We have had numerous questions about this over years, as we sell the Exact Wiring Harnesses for all of the configurations. To help you order the correct harnesses, please take a look at the pictures below. If you have any questions at all, please give us a call at 540-896-2695.
This Picture shows the back of a 1965 Mustang with the FACTORY Deluxe/Pony and/or GT Gauge Package. The Specific gauge shown is the Ammeter Gauge. The Wiring Harness shown is just a section of our WG193 65 Under Dash Harness (w/Factory Gauges.) The Black w/Yellow Stripe wire routes through the loop on the back of this gauge.
Images are copyright 2006 Virginia Classic Mustang Inc and cannot be used without permission.
This Picture shows the back of the Instrument Panel of a 1966 Mustang. The Specific gauge shown is the Ammeter Gauge. This Ammeter Gauge has two posts on the back like the rest of the gauges. If you have this one, it's from a '66 model. We,of course, have the correct '66 Wiring Harnesses for these also.
Monday, April 14, 2008
These aluminum radiators also have a baffle at the top (see picture below) to help evenly distribute the flow of hot water across the upper part of the radiator. Many radiators have a real problem distribuing the hot water to the far left side of the radiator. The design of this radiator has been tested and significant changes have been recorded in the temperatures across the radiator's cooling tubes.
These aluminum radiators are also manufactured for specific models, so they will bolt right in just like the original!
We currently have them available for the following models:
65-66 Mustang with Automatic Transmission
65-66 Mustang with Manual Transmission
67-70 Mustang (Bolt in Style 20 inch Radiator) for either transmission (We have sold all of the 67-70 models already but will be getting more soon.)
Other models are in production now.
Friday, April 11, 2008
I used Google's Picasa Slideshow to create this, and it seems to work pretty well. Check it out!
Thursday, April 10, 2008
Wednesday, April 9, 2008

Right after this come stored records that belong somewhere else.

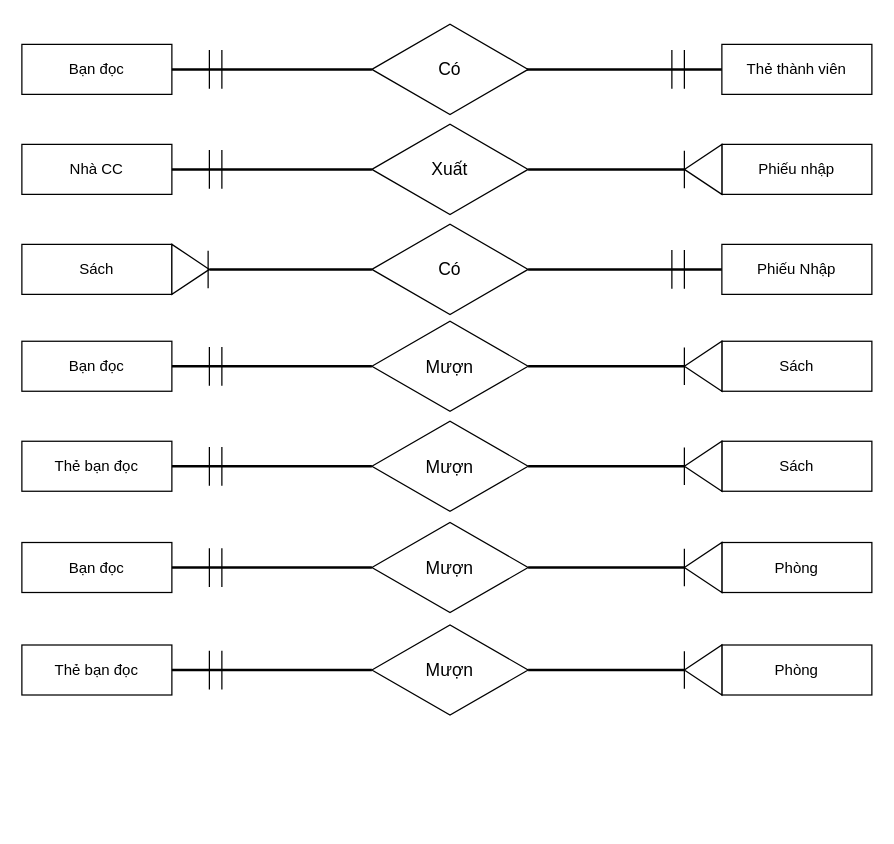
This is page "Sơ đồ E-R" (3 of 9) of Nhóm 1.drawio from Nguyenquynh235/DoAnNhom1, a draw.io file, before an edit. Source tidied: cells renumbered, new cells numbered last; positions are measured from the earlier drawing's top-left corner, leaving out a move shared by most shapes. Both pictures are drawn from the tidied source at 125%, with x=0, y=0 at pixel (21, 21).
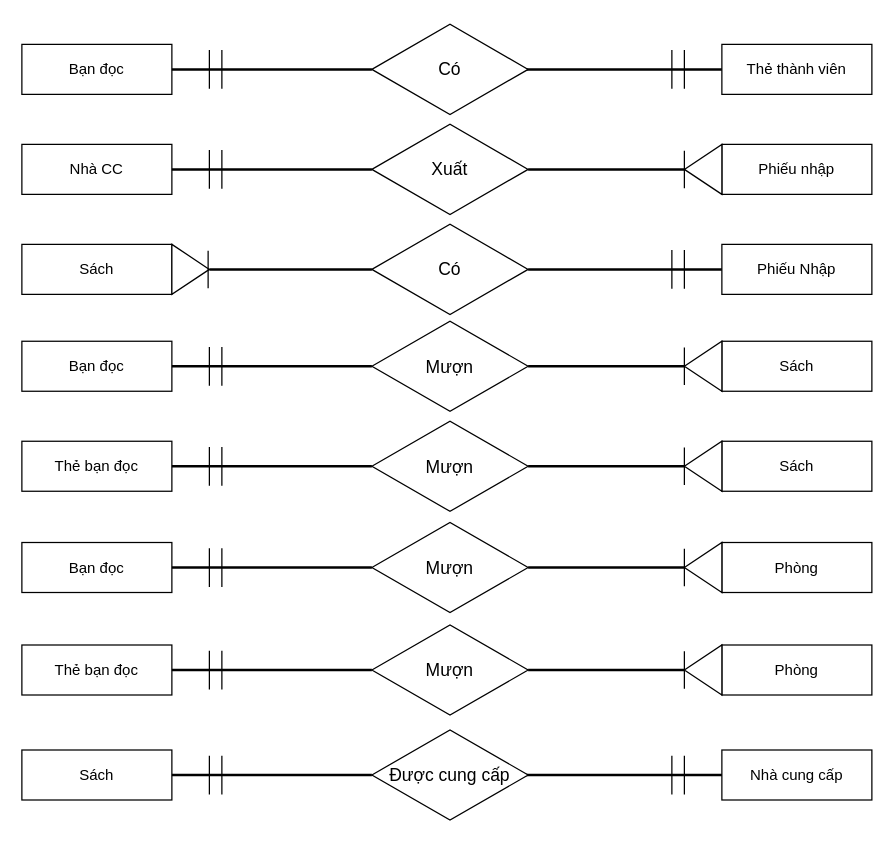
The same page after the edit.

The edit, as a diff of the source:
```diff
@@
+    <mxCell id="57" value="Sách" style="rounded=0;whiteSpace=wrap;html=1;" parent="1" vertex="1">
+      <mxGeometry y="582.5" width="120" height="40" as="geometry" />
+    </mxCell>
+    <mxCell id="58" value="Nhà cung cấp" style="rounded=0;whiteSpace=wrap;html=1;" parent="1" vertex="1">
+      <mxGeometry x="560" y="582.5" width="120" height="40" as="geometry" />
+    </mxCell>
+    <mxCell id="59" style="line;strokeWidth=2;html=1;" parent="1" vertex="1">
+      <mxGeometry x="120" y="597.5" width="160" height="10" as="geometry" />
+    </mxCell>
+    <mxCell id="60" style="line;strokeWidth=2;html=1;" parent="1" vertex="1">
+      <mxGeometry x="400" y="597.5" width="160" height="10" as="geometry" />
+    </mxCell>
+    <mxCell id="61" value="&lt;span style=&quot;font-size: 14px;&quot;&gt;Được cung cấp&lt;/span&gt;" style="html=1;whiteSpace=wrap;shape=isoRectangle;" parent="1" vertex="1">
+      <mxGeometry x="280" y="565" width="125" height="75" as="geometry" />
+    </mxCell>
+    <mxCell id="62" style="shape=partialRectangle;whiteSpace=wrap;html=1;bottom=0;top=0;fillColor=none;" parent="1" vertex="1">
+      <mxGeometry x="150" y="587.5" width="10" height="30" as="geometry" />
+    </mxCell>
+    <mxCell id="63" style="shape=partialRectangle;whiteSpace=wrap;html=1;bottom=0;top=0;fillColor=none;" parent="1" vertex="1">
+      <mxGeometry x="520" y="587.5" width="10" height="30" as="geometry" />
+    </mxCell>
```
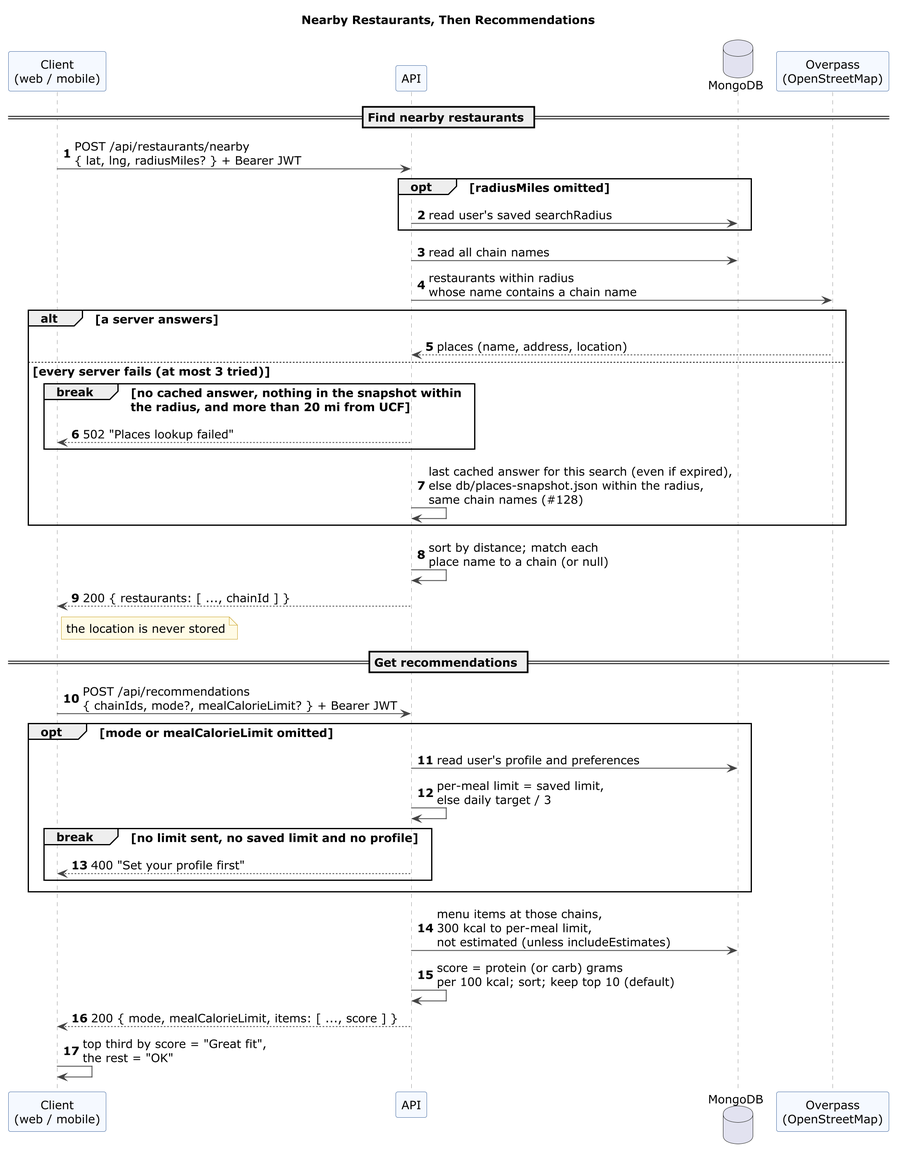
The PlantUML diagram docs/diagrams/sequence-recommendations.png in polter-dev/POOSD_large_proj, before a commit. Its diagram source:
```plantuml
@startuml sequence-recommendations

skinparam defaultFontName Verdana
scale 2
skinparam defaultFontSize 14
skinparam shadowing false
skinparam ArrowColor #444444
skinparam sequenceLifeLineBorderColor #999999
skinparam sequenceParticipantBackgroundColor #F5F9FF
skinparam sequenceParticipantBorderColor #4A6FA5
skinparam noteBackgroundColor #FFFBE6
skinparam noteBorderColor #C9A227
autonumber

title Nearby Restaurants, Then Recommendations

participant "Client\n(web / mobile)" as Client
participant API
database MongoDB
participant "Overpass\n(OpenStreetMap)" as Overpass

== Find nearby restaurants ==
Client -> API : POST /api/restaurants/nearby\n{ lat, lng, radiusMiles? } + Bearer JWT
opt radiusMiles omitted
  API -> MongoDB : read user's saved searchRadius
end
API -> MongoDB : read all chain names
API -> Overpass : restaurants within radius\nwhose name contains a chain name
alt a server answers
  Overpass --> API : places (name, address, location)
else every server fails (at most 3 tried)
  break no cached answer, nothing in the snapshot within\nthe radius, and more than 20 mi from UCF
    API --> Client : 502 "Places lookup failed"
  end
  API -> API : last cached answer for this search (even if expired),\nelse db/places-snapshot.json within the radius,\nsame chain names (#128)
end
API -> API : sort by distance; match each\nplace name to a chain (or null)
API --> Client : 200 { restaurants: [ ..., chainId ] }
note right of Client : the location is never stored

== Get recommendations ==
Client -> API : POST /api/recommendations\n{ chainIds, mode?, mealCalorieLimit? } + Bearer JWT
opt mode or mealCalorieLimit omitted
  API -> MongoDB : read user's profile and preferences
  API -> API : per-meal limit = saved limit,\nelse daily target / 3
  break no limit sent, no saved limit and no profile
    API --> Client : 400 "Set your profile first"
  end
end
API -> MongoDB : menu items at those chains,\n300 kcal to per-meal limit,\nnot estimated (unless includeEstimates)
API -> API : score = protein (or carb) grams\nper 100 kcal; sort; keep top 10 (default)
API --> Client : 200 { mode, mealCalorieLimit, items: [ ..., score ] }
Client -> Client : top third by score = "Great fit",\nthe rest = "OK"

@enduml
```
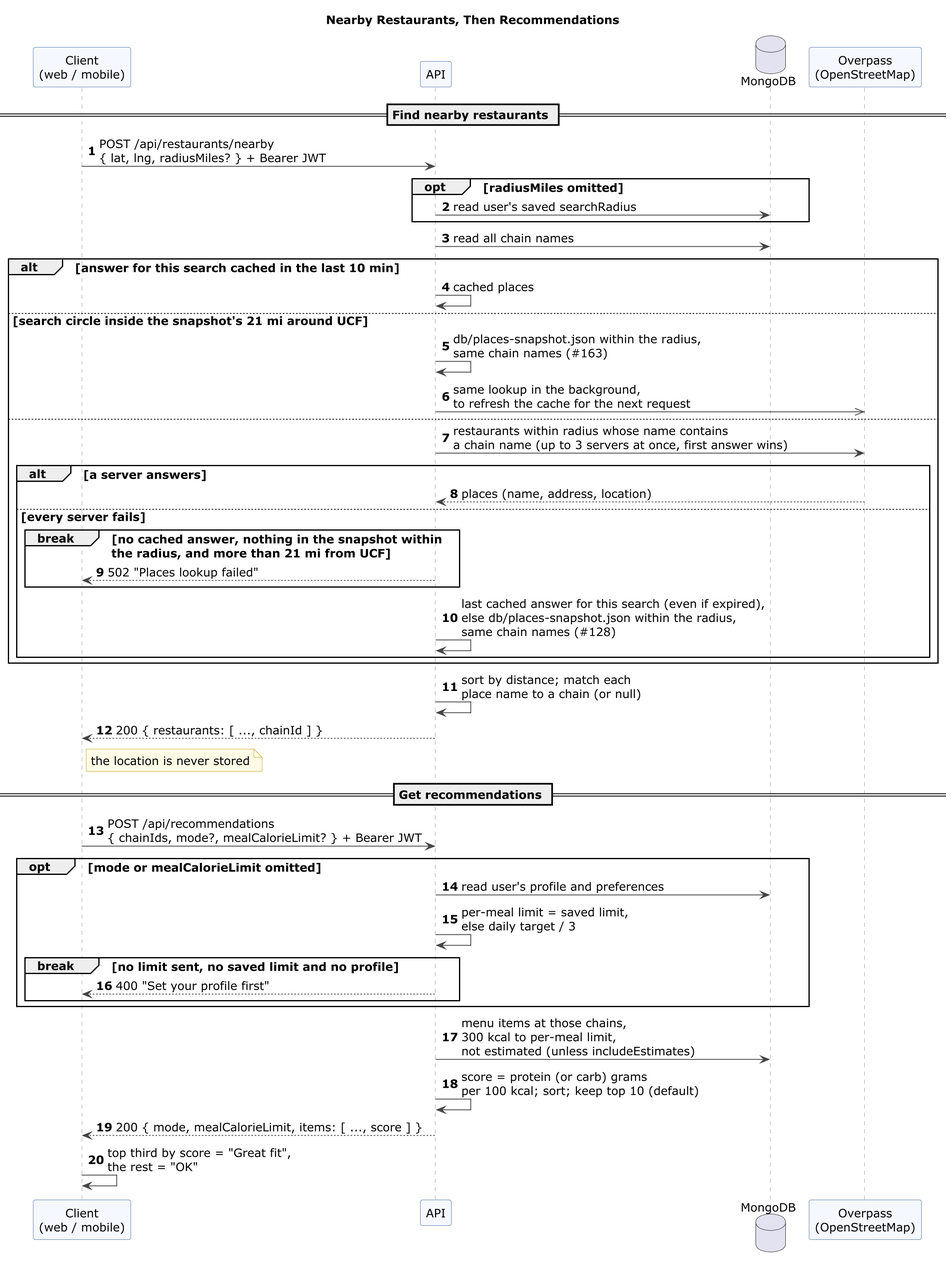
After the change.

Commit message:
Re-render the recommendations sequence diagram

What changed in the source:
```diff
@@ -25,14 +25,21 @@
   API -> MongoDB : read user's saved searchRadius
 end
 API -> MongoDB : read all chain names
-API -> Overpass : restaurants within radius\nwhose name contains a chain name
-alt a server answers
-  Overpass --> API : places (name, address, location)
-else every server fails (at most 3 tried)
-  break no cached answer, nothing in the snapshot within\nthe radius, and more than 20 mi from UCF
-    API --> Client : 502 "Places lookup failed"
+alt answer for this search cached in the last 10 min
+  API -> API : cached places
+else search circle inside the snapshot's 21 mi around UCF
+  API -> API : db/places-snapshot.json within the radius,\nsame chain names (#163)
+  API ->> Overpass : same lookup in the background,\nto refresh the cache for the next request
+else
+  API -> Overpass : restaurants within radius whose name contains\na chain name (up to 3 servers at once, first answer wins)
+  alt a server answers
+    Overpass --> API : places (name, address, location)
+  else every server fails
+    break no cached answer, nothing in the snapshot within\nthe radius, and more than 21 mi from UCF
+      API --> Client : 502 "Places lookup failed"
+    end
+    API -> API : last cached answer for this search (even if expired),\nelse db/places-snapshot.json within the radius,\nsame chain names (#128)
   end
-  API -> API : last cached answer for this search (even if expired),\nelse db/places-snapshot.json within the radius,\nsame chain names (#128)
 end
 API -> API : sort by distance; match each\nplace name to a chain (or null)
 API --> Client : 200 { restaurants: [ ..., chainId ] }
```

We have these for Small Block (EG4761) and Big Block (EG4762) Applications.
Tuesday, April 8, 2008
Monday, April 7, 2008
Well, we just got the 1968 CD and the 1969 CD!
We are expecting the 1970, 1971, 1972 and 1973 CD's in the near future. Keep reading!!
Friday, April 4, 2008
Thursday, April 3, 2008
These sales brochures are just interesting to look at and a nice detail to keep with your Mustang. These brochures are nice, full color reprints of the originals, and they are only $10.00 each. They are available for the following models:
- 1965 Mustang
- 1966 Mustang
- 1967 Mustang
- 1968 Mustang
- 1969 Mustang
- 1970 Mustang
- 1966 Shelby
- 1967 Shelby
- 1968 Shelby
- 1969 Shelby